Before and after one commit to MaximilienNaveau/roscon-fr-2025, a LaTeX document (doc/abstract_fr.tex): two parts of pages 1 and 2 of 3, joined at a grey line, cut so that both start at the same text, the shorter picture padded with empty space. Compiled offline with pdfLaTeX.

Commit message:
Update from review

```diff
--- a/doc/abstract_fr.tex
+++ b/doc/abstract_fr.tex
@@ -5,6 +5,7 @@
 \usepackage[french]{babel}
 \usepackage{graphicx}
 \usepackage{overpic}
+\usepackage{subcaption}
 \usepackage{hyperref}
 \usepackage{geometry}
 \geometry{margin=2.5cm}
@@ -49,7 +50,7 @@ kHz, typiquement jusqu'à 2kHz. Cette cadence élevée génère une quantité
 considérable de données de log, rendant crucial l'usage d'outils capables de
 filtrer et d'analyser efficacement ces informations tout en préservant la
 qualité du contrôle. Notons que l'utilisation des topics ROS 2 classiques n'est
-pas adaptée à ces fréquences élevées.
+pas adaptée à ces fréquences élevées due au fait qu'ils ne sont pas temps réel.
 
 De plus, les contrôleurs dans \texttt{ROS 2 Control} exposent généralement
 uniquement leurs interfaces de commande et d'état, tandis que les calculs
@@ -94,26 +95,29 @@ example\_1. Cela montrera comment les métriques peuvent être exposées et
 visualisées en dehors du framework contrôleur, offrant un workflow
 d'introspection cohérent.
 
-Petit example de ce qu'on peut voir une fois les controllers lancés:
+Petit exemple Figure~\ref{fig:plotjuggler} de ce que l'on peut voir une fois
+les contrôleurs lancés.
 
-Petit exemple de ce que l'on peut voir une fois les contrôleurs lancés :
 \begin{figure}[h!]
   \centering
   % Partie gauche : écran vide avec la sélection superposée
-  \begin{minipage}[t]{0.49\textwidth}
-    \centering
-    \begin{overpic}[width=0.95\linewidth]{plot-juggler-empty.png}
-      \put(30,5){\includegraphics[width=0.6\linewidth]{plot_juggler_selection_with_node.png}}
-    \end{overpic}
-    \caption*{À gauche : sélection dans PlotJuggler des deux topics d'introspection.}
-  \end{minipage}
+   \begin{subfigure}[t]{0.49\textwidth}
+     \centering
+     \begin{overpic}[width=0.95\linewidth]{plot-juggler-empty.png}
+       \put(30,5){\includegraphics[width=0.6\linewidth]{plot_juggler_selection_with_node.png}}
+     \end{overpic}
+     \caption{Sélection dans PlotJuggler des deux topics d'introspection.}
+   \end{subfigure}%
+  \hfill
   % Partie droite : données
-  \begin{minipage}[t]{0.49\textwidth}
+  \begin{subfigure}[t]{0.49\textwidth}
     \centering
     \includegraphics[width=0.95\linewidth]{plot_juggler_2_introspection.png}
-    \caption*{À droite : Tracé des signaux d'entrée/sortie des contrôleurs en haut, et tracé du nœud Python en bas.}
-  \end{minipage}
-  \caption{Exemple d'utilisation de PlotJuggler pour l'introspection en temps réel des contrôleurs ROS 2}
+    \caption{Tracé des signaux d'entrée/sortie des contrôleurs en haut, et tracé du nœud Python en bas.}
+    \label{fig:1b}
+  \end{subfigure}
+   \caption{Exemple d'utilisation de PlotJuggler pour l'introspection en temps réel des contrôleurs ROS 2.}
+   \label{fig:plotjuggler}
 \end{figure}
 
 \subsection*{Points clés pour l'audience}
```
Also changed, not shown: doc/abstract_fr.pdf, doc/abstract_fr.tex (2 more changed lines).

» Task item
The entries listed above are to be output exactly. Leave none out.

» Reply
Before and after one commit to MaximilienNaveau/roscon-fr-2025, a LaTeX document (doc/abstract_fr.tex): two parts of pages 1 and 2 of 3, joined at a grey line, cut so that both start at the same text, the shorter picture padded with empty space. Compiled offline with pdfLaTeX.

Commit message:
Update from review

```diff
--- a/doc/abstract_fr.tex
+++ b/doc/abstract_fr.tex
@@ -5,6 +5,7 @@
 \usepackage[french]{babel}
 \usepackage{graphicx}
 \usepackage{overpic}
+\usepackage{subcaption}
 \usepackage{hyperref}
 \usepackage{geometry}
 \geometry{margin=2.5cm}
@@ -49,7 +50,7 @@ kHz, typiquement jusqu'à 2kHz. Cette cadence élevée génère une quantité
 considérable de données de log, rendant crucial l'usage d'outils capables de
 filtrer et d'analyser efficacement ces informations tout en préservant la
 qualité du contrôle. Notons que l'utilisation des topics ROS 2 classiques n'est
-pas adaptée à ces fréquences élevées.
+pas adaptée à ces fréquences élevées due au fait qu'ils ne sont pas temps réel.
 
 De plus, les contrôleurs dans \texttt{ROS 2 Control} exposent généralement
 uniquement leurs interfaces de commande et d'état, tandis que les calculs
@@ -94,26 +95,29 @@ example\_1. Cela montrera comment les métriques peuvent être exposées et
 visualisées en dehors du framework contrôleur, offrant un workflow
 d'introspection cohérent.
 
-Petit example de ce qu'on peut voir une fois les controllers lancés:
+Petit exemple Figure~\ref{fig:plotjuggler} de ce que l'on peut voir une fois
+les contrôleurs lancés.
 
-Petit exemple de ce que l'on peut voir une fois les contrôleurs lancés :
 \begin{figure}[h!]
   \centering
   % Partie gauche : écran vide avec la sélection superposée
-  \begin{minipage}[t]{0.49\textwidth}
-    \centering
-    \begin{overpic}[width=0.95\linewidth]{plot-juggler-empty.png}
-      \put(30,5){\includegraphics[width=0.6\linewidth]{plot_juggler_selection_with_node.png}}
-    \end{overpic}
-    \caption*{À gauche : sélection dans PlotJuggler des deux topics d'introspection.}
-  \end{minipage}
+   \begin{subfigure}[t]{0.49\textwidth}
+     \centering
+     \begin{overpic}[width=0.95\linewidth]{plot-juggler-empty.png}
+       \put(30,5){\includegraphics[width=0.6\linewidth]{plot_juggler_selection_with_node.png}}
+     \end{overpic}
+     \caption{Sélection dans PlotJuggler des deux topics d'introspection.}
+   \end{subfigure}%
+  \hfill
   % Partie droite : données
-  \begin{minipage}[t]{0.49\textwidth}
+  \begin{subfigure}[t]{0.49\textwidth}
     \centering
     \includegraphics[width=0.95\linewidth]{plot_juggler_2_introspection.png}
-    \caption*{À droite : Tracé des signaux d'entrée/sortie des contrôleurs en haut, et tracé du nœud Python en bas.}
-  \end{minipage}
-  \caption{Exemple d'utilisation de PlotJuggler pour l'introspection en temps réel des contrôleurs ROS 2}
+    \caption{Tracé des signaux d'entrée/sortie des contrôleurs en haut, et tracé du nœud Python en bas.}
+    \label{fig:1b}
+  \end{subfigure}
+   \caption{Exemple d'utilisation de PlotJuggler pour l'introspection en temps réel des contrôleurs ROS 2.}
+   \label{fig:plotjuggler}
 \end{figure}
 
 \subsection*{Points clés pour l'audience}
```
Also changed, not shown: doc/abstract_fr.pdf, doc/abstract_fr.tex (2 more changed lines).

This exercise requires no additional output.